    • by sznupi ( 719324 )

      "Probes searching our galaxy" - probably not the best way we could spend our time and resources. For a probe not to be destroyed on impact, it would need to be on virtually the same orbit before contact already - and all this for a fairly slow ride into still very close emptiness (the comet being the target of exploration - that's a different thing)

      However I do agree, in principle, that this might be how we will explore the galaxy, eventually. Oort cloud harbors perhaps even a trillion comets - that's a lot

  • It's amazing, how doggedly the existing 'outgassing icy comets' paradigm hangs on despite so much contrary evidence.

    How can anyone look at those pictures, and NOT recognize corona point discharges? Sigh. I suppose most people have never worked with high voltage systems, especially in vacuum, so they have an excuse. But still, NASA... it's really sad.

    If you have no idea what this is about, google 'Electric Universe'.

    • People would take Electric Universe theory more seriously if it didn't violate conservation of momentum.

      • by sznupi ( 719324 )

        Don't you know? It's just more lies! (conservation of momentum) All a conspiracy to make the few true geniuses struggle. But eventually, they will be recognized and place on the pedestal, among other few greatest minds of science...

  • I'd like to know a couple things:

    1) Do these images imply that the comet is not spinning? Or was it not in frame long enough to tell?

    2) Anybody know if there's an animation or a graph depicting the Deep Implact's flight path?


    - jw
  • Is there a photo or sketch of its size compared to scientific units like a) Bruce Willis, b) Aircraft carrier, c) Library of Congress?

    • At the lower right of the smooth middle, there's a small white lump just inside the shadow-line, poking up into the sunlight. A shard of ice or rock projecting through the surrounding dust. It's apparently 100 metres high. (330ft.) What's that, about 20 stories?

      Stare at that spot for awhile, imagine you're standing at the base of a 20 story building, and someone's taking an aerial photo of the area. Let your brain adjust to that scale. Now look at the rest of the comet.
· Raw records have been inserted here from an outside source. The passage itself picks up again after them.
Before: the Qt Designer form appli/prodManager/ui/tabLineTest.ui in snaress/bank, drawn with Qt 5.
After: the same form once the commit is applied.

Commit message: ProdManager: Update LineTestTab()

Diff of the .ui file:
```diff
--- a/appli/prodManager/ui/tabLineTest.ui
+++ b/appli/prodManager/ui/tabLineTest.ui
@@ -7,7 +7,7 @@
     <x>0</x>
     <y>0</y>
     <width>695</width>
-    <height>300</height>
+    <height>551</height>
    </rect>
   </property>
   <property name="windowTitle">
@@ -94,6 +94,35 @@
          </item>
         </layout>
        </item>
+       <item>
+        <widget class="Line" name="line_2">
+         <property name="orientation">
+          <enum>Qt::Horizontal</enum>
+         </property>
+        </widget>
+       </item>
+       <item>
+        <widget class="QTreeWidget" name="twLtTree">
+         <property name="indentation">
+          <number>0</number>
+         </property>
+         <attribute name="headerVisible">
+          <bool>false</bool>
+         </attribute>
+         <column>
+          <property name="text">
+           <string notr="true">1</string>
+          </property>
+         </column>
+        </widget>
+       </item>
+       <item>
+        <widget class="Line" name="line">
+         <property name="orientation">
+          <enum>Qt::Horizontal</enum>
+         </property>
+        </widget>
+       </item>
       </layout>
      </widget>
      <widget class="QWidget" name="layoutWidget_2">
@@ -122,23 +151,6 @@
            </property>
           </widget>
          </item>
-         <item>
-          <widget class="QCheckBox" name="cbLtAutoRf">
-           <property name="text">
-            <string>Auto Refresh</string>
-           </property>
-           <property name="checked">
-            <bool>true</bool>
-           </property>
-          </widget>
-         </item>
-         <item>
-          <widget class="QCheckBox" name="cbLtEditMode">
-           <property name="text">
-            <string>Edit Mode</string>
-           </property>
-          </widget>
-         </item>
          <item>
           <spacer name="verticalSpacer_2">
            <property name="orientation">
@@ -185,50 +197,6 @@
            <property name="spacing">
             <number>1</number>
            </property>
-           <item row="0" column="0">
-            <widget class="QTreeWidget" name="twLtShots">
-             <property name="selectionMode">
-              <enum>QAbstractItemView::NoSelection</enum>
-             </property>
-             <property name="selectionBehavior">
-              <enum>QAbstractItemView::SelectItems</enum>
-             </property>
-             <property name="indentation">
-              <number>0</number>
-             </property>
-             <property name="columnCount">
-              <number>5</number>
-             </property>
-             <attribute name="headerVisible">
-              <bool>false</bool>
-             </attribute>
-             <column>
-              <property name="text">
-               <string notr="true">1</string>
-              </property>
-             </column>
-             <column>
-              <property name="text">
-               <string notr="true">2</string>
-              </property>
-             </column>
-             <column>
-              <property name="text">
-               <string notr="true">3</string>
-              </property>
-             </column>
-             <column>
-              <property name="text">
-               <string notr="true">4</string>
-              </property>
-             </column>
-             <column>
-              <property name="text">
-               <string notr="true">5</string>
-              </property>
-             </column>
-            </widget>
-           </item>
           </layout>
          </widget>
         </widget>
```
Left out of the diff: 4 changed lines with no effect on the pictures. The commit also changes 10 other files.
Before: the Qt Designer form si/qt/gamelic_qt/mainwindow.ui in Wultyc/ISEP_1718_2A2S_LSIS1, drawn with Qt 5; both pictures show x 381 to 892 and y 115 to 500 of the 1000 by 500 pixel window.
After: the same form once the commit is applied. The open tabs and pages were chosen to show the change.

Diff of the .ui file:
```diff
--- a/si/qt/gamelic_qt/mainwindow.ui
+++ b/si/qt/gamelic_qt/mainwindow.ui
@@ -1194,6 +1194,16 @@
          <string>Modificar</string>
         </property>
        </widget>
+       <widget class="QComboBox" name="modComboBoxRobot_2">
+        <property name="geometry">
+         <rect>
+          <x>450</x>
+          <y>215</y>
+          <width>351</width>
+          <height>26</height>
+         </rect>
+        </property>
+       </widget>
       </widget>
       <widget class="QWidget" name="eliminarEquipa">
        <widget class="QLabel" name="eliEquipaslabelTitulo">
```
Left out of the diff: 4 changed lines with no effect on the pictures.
  • Someone set us up the bomb.

Things are not as simple as they seems at first. - Edward Thorp